Contrabassist/composer Dominic Lash is a significant but undersung figure in British improvisation and new music, collaborating with Evan Parker and Tony Conrad among many others, playing jazz in the transatlantic Convergence Quartet, and forming the Set Ensemble to realise minimalist chamber works, including Wandelweiser-inpired interrogations of silence on recordings for Another Timbre.
Extremophile is his quartet’s second album. It’s three years since Opabinia appeared on Babel Label. In the interim, pianist Alexander Hawkins has ceded his place to multi-instrumentalist Alex Ward, who plays both electric guitar and clarinet.
That’s a significant change, reorienting the Quartet’s sound away from something broadly comparable to that of the deeply jazzy Alexander Hawkins Ensemble and closer, at times, to that of Ward’s more combative post-jazz outfit Forebrace – a mode that suits both drummer Javier Carmona, who came up playing with rock bands in Madrid, and saxophonist Ricardo Tejero, who plays alongside members of Spanish alt. metal outfit Orthodox in the unorthodox jazz Sputnik Trio.
That said, Extremophile is a curiously eclectic collection, and nothing here is as harsh as the album’s title suggests (an extremophiles is a microorganism that thrives in extreme conditions).
Lash’s track selection includes four original compositions that meld his interests in contemporary classical and avant-jazz, plus new arrangements of pieces by Cecil Taylor and 14th century French composer Jean Solage. But it gets underway with an unremarkable introductory improv titled “Puddle Ripple”, all done and dusted in under two minutes.
The open-form intro serves mainly to underline the surprisingly cool pulse that keeps Lash’s “Mr. S.B.” in tight focus. The leader claims an early nimble-fingered solo spot, and his leanness of expression rubs off on the following passage of guitar trioism: it’s only when Tejero also steps up that any friction’s raised.
Ward’s eccentric but convincing take on Solage’s “Fumeux Fume” is a radical recasting of the a cappella original, but it retains the essence of its late mediaeval flavour, at least until Carmona’s rousing percussive flourish at the end.
The following sequence shows Ward’s range: “Pálpito” (04:57) is a simmering shimmer of barely suppressed tension, with Ward’s guitar grinding and chafing at the restraint while the freer Tejero circular-breathes in linear trills; “Unbeknownst” a perky, two minute long duet for sax and clarinet; and “Slailing” (05:56) a very quiet meditation on grounded arco bass lines – at least until the rude interruption of Ward’s lacerative guitar, introducing a bracing dose of fractious quartet aggression.

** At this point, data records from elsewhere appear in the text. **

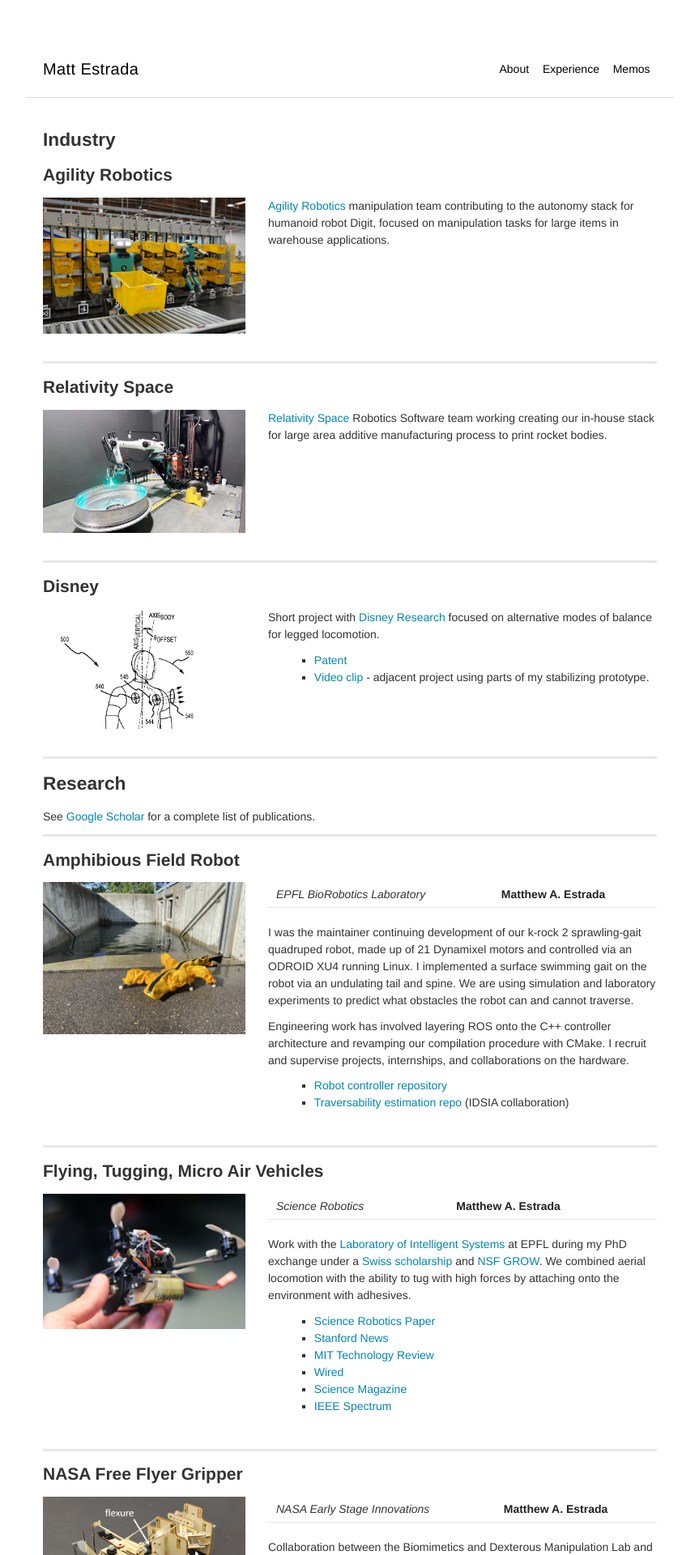
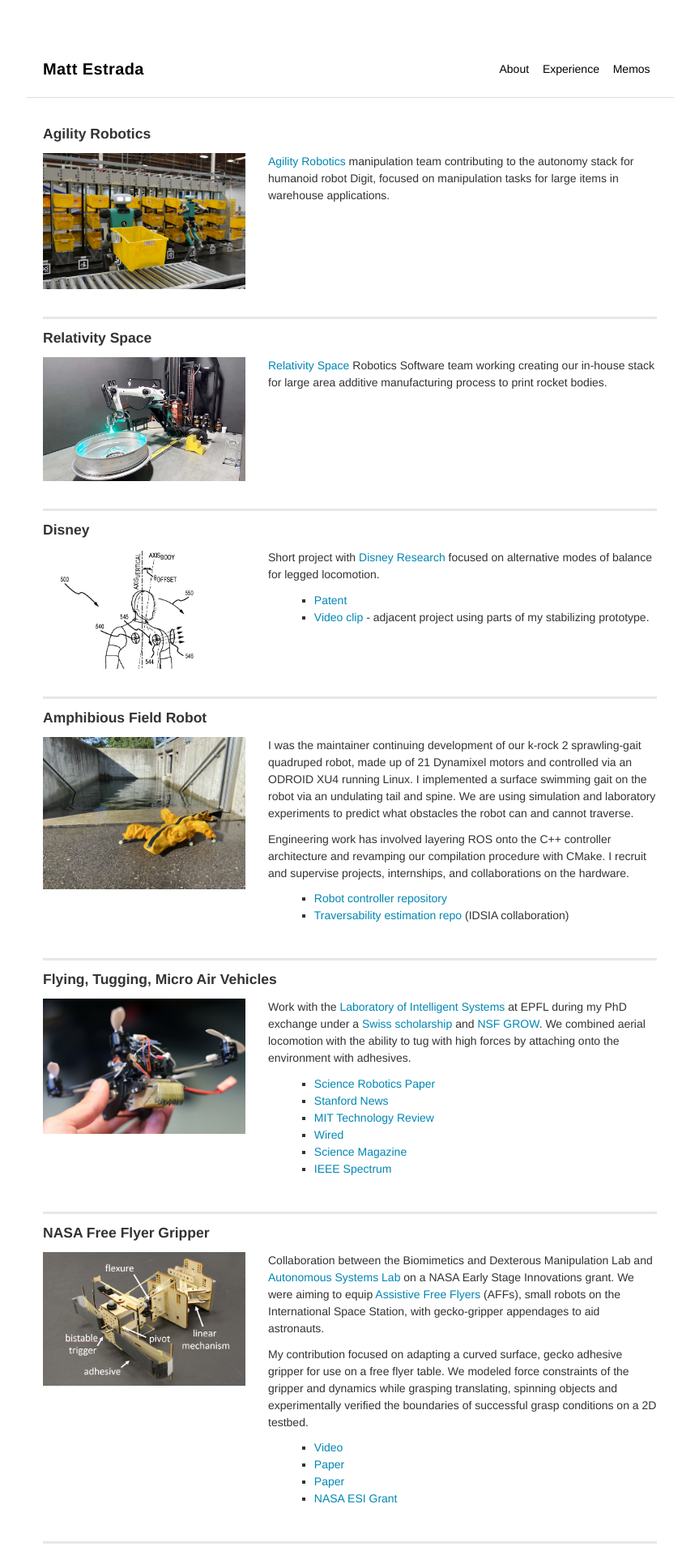
Before and after one commit to estrada1/estrada1.github.io, a Jekyll site: the page built from pages/experience.md, in a window 1280 px wide. Shown: the top 1920 px of the page at 81% size, without its empty margins (258-1121 px from the left). Built offline with Jekyll 4.4.1, drawn with Linux system fonts in a browser that asks for light colours; our own code applies the rules of GitHub Pages for plain Markdown files; some of the changed text lies outside the part shown.

Commit message:
more tweaks

```diff
--- a/assets/css/style.scss
+++ b/assets/css/style.scss
@@ -70,7 +70,7 @@
   letter-spacing: 0.4px;
   font-size: 20px;
   line-height: 28px;
-  font-weight: 500;
+  font-weight: 700;
   color: #000;
 
   a {
@@ -150,6 +150,7 @@
 
   &:hover, &:focus, &:active {
     color: #005580;
+    font-weight: inherit;
   }
 }
 
@@ -213,7 +214,7 @@
 /* ---- Blog listing ---- */
 .post-list {
   max-width: 500px;
-  margin: 0 auto;
+  margin: 0 auto !important;
 }
 
 
--- a/pages/experience.md
+++ b/pages/experience.md
@@ -2,9 +2,8 @@
 layout: default
 ---
 
-## Industry
 
-### Agility Robotics
+#### Agility Robotics
 
 <div style="display:flex; gap:2em; align-items:flex-start; margin-bottom:2em;">
 <div style="width:250px; flex-shrink:0;">
@@ -17,7 +16,7 @@
 
 ---
 
-### Relativity Space
+#### Relativity Space
 
 <div style="display:flex; gap:2em; align-items:flex-start; margin-bottom:2em;">
 <div style="width:250px; flex-shrink:0;">
@@ -30,7 +29,7 @@
 
 ---
 
-### Disney
+#### Disney
 
 <div style="display:flex; gap:2em; align-items:flex-start; margin-bottom:2em;">
 <div style="width:250px; flex-shrink:0;">
@@ -46,21 +45,13 @@
 
 ---
 
-## Research
-
-See [Google Scholar](https://scholar.google.com/citations?user=R6kgerwAAAAJ&hl=en) for a complete list of publications.
-
----
-
-### Amphibious Field Robot
+#### Amphibious Field Robot
 
 <div style="display:flex; gap:2em; align-items:flex-start; margin-bottom:2em;">
 <div style="width:250px; flex-shrink:0;">
 <img src="../assets/img/krock-2-arche-stand.jpg" alt="krock-2" style="width:100%;">
 </div>
 <div markdown="1">
-_EPFL BioRobotics Laboratory_ | **Matthew A. Estrada**
-
 I was the maintainer continuing development of our k-rock 2 sprawling-gait quadruped robot, made up of 21 Dynamixel motors and controlled via an ODROID XU4 running Linux. I implemented a surface swimming gait on the robot via an undulating tail and spine. We are using simulation and laboratory experiments to predict what obstacles the robot can and cannot traverse.
 
 Engineering work has involved layering ROS onto the C++ controller architecture and revamping our compilation procedure with CMake. I recruit and supervise projects, internships, and collaborations on the hardware.
@@ -72,15 +63,13 @@
 
 ---
 
-### Flying, Tugging, Micro Air Vehicles
+#### Flying, Tugging, Micro Air Vehicles
 
 <div style="display:flex; gap:2em; align-items:flex-start; margin-bottom:2em;">
 <div style="width:250px; flex-shrink:0;">
 <img src="../assets/img/glamour1.jpg" alt="flycotug" style="width:100%;">
 </div>
 <div markdown="1">
-_Science Robotics_ | **Matthew A. Estrada**
-
 Work with the [Laboratory of Intelligent Systems](https://lis.epfl.ch/) at EPFL during my PhD exchange under a [Swiss scholarship](https://www.sbfi.admin.ch/sbfi/en/home/bildung/scholarships-and-grants/swiss-government-excellence-scholarships-for-foreign-scholars-an.html) and [NSF GROW](https://www.nsf.gov/funding/pgm_summ.jsp?pims_id=504876). We combined aerial locomotion with the ability to tug with high forces by attaching onto the environment with adhesives.
 
 - [Science Robotics Paper](http://robotics.sciencemag.org/content/3/23/eaau6903)
@@ -94,15 +83,13 @@
 
 ---
 
-### NASA Free Flyer Gripper
+#### NASA Free Flyer Gripper
 
 <div style="display:flex; gap:2em; align-items:flex-start; margin-bottom:2em;">
 <div style="width:250px; flex-shrink:0;">
 <img src="../assets/img/gripper_annotated.png" alt="Dynamic grasping" style="width:100%;">
 </div>
 <div markdown="1">
-_NASA Early Stage Innovations_ | **Matthew A. Estrada**
-
 Collaboration between the Biomimetics and Dexterous Manipulation Lab and [Autonomous Systems Lab](http://asl.stanford.edu/) on a NASA Early Stage Innovations grant. We were aiming to equip [Assistive Free Flyers](http://ssl.mit.edu/spheres/) (AFFs), small robots on the International Space Station, with gecko-gripper appendages to aid astronauts.
 
 My contribution focused on adapting a curved surface, gecko adhesive gripper for use on a free flyer table. We modeled force constraints of the gripper and dynamics while grasping translating, spinning objects and experimentally verified the boundaries of successful grasp conditions on a 2D testbed.
@@ -116,14 +103,13 @@
 
 ---
 
-### Perching Micro Air Vehicles
+#### Perching Micro Air Vehicles
 
 <div style="display:flex; gap:2em; align-items:flex-start; margin-bottom:2em;">
 <div style="width:250px; flex-shrink:0;">
 <img src="../assets/img/UPenn_Payload.png" alt="perching" style="width:100%;">
 </div>
 <div markdown="1">
-_Stanford BDML_ | **Matthew A. Estrada**
 
 I was part of our group enabling MAVs to perch and take a rest on vertical surfaces. With a typical mission life lasting on the order of 20 minutes, it is a welcome break for the MAV to collect data or recharge.
 
@@ -137,16 +123,15 @@
 
 ---
 
-### Sensing Footpad (MIT Undergraduate Research)
+#### Force Sensing Footpad
 
 <div style="display:flex; gap:2em; align-items:flex-start; margin-bottom:2em;">
 <div style="width:250px; flex-shrink:0;">
 <img src="../assets/img/Foot_Annotated_3frame.png" alt="footpad" style="width:100%;">
 </div>
 <div markdown="1">
-_MIT Biomimetics Robotics Lab_ | **Matthew A. Estrada**, Michael Chuah
 
-I designed and manufactured the structure of a soft force sensor for my senior thesis in the Biomimetics and Dexterous Manipulation Lab at MIT, supervised by (then) graduate student Michael Chuah. The force sensor was intended for use in the paw pad of the MIT Cheetah.
+I designed and manufactured the structure of a soft force sensor for my undergraduate thesis with the Biomimetics and Dexterous Manipulation Lab at MIT. The force sensor was intended for use in the paw pad of the MIT Cheetah.
 
 I used a series of 3D printed molds to cast a woven fiberglass cloth into a polyurethane film that encased a softer silicone. Hall effect sensors were mounted above magnets on the deformable pad and deflection was correlated to force.
 
```
Also changed, not shown: _posts/2026-03-26-projects-and-teaching.md (added, +64 -0 lines).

The album’s highlight is its 15 minute closing number, “Mixed, Mixed”, which is Cecil Taylor’s “Mixed” recast. The original first appeared on a 1961 Impulse! album, Into the Hot, which was credited to The Gil Evans Orchestra – despite Evans had nothing whatsoever to do with the writing, arrangement or performance by an expanded Cecil Taylor Unit.
Tejero begins his telling of the theme in classic jazz mode, but his tone sours as his backing slips from respect for tradition into something much more rudely abrasive, a prickly, kinetic improvisation, and then a passage of nuanced stillness. And so it goes, the quartet cycling fluidly through a range of modes at greater or lesser intensities. But it coheres, somehow, and ends on a sweet note of complete and unreserved calmness.
Lash has crammed a lot in here, but he’s orchestrated the quartet with precision economy. It’s such a lean unit that there’s no flab or faff, and this is a various, distinctive set, and beautifully recorded too.
Dominic Lash – double bass, compositions, arrangements; Javier Carmona – drums, percussion; Ricardo Tejero – reeds; Alex Ward – electric guitar, clarinet.
Stefan Keune / Dominic Lash / Steve Noble – Fractions.
The Convergence Quartet – Owl Jacket.
Alex Ward Quintet – Glass Shelves and Floor.
Tejero / Serrato / Díaz – Sputnik Trio.
Laubrock / Brice / Carmona + Hanslip / Carmona – Catatumbo / Dosados.
Buy Extremophile via Iluso Records.